### ASSIGNMENT
The required response is the number of lines in the entries that include the word "tags", with nothing added.

### INPUT RECORDS
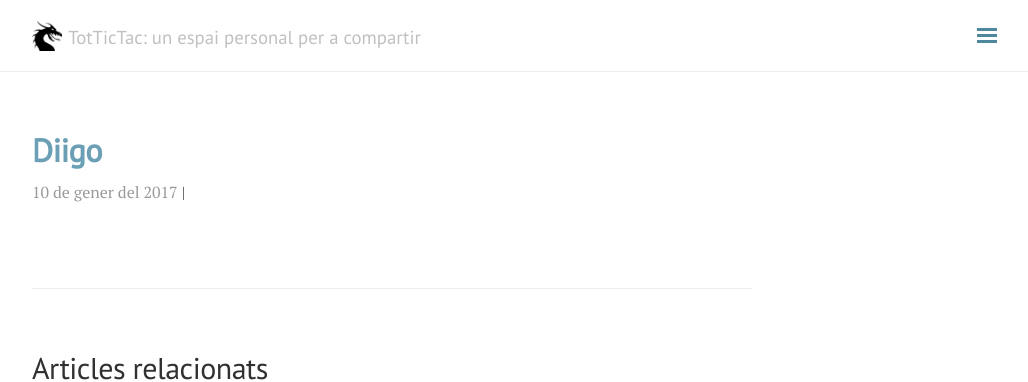
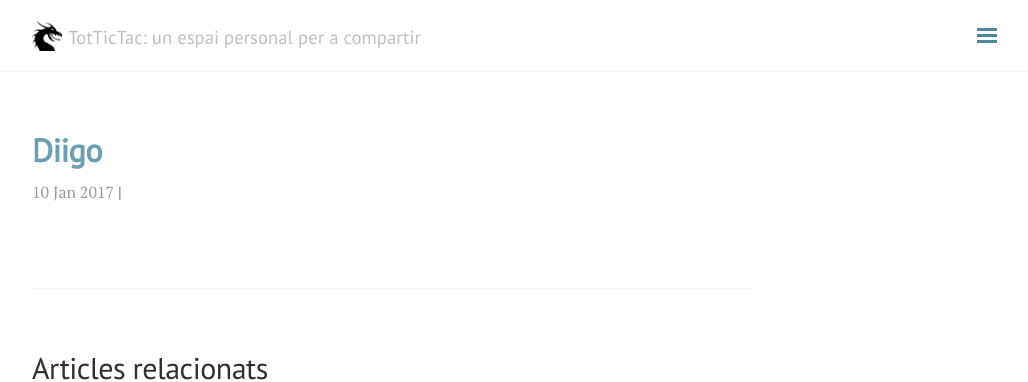
Before and after one commit to sasogu/sasogu.github.io, a Jekyll site: the page built from _links/03_diigo.md, in a window 1280 px wide. Shown: the top 382 px of the page, without its empty margins (248-1276 px from the left). Built offline with Jekyll 4.4.1, drawn with Linux system fonts in a browser that asks for light colours; nearby versions of some CDN libraries; comment, search, counter and statistics services are not loaded; some of the changed lines change nothing that is shown.

Commit message:
canvi data

```diff
--- a/_config.yml
+++ b/_config.yml
@@ -20,7 +20,7 @@
 paginate_path: '/page:num'
 permalink: pretty
 
-version: 0.6
+version: 1.0
 
 # About/contact
 author:
@@ -48,7 +48,7 @@
   Qui sóc:
     - '/about/'
   Github Project:
-    - 'https://github.com/sasogu/tottictac'
+    - 'https://github.com/sasogu/sasogu.github.io.git'
 
 # Where are tags and categories displayed
 tag_page: '/blog/tags/'
--- a/_layouts/post.html
+++ b/_layouts/post.html
@@ -4,8 +4,8 @@
 
 <div class="post">
   <h1 class="post-title">{{ page.title }}</h1>
-  <!--   <span class="post-date">{{ page.date | date_to_string }}</span> -->
-<span class="post-date">{{ page.date | date_es }}</span>
+  <span class="post-date">{{ page.date | date_to_string }}</span>
+  <!-- <span class="post-date">{{ page.date | date_es }}</span>-->
   {% if page.tags %} |
   {% for tag in page.tags %}
     <a href="{{ site.baseurl }}{{ site.tag_page }}#{{ tag | slugify }}" class="post-tag">{{ tag }}</a>
```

### OUTPUT FOR THIS TASK
4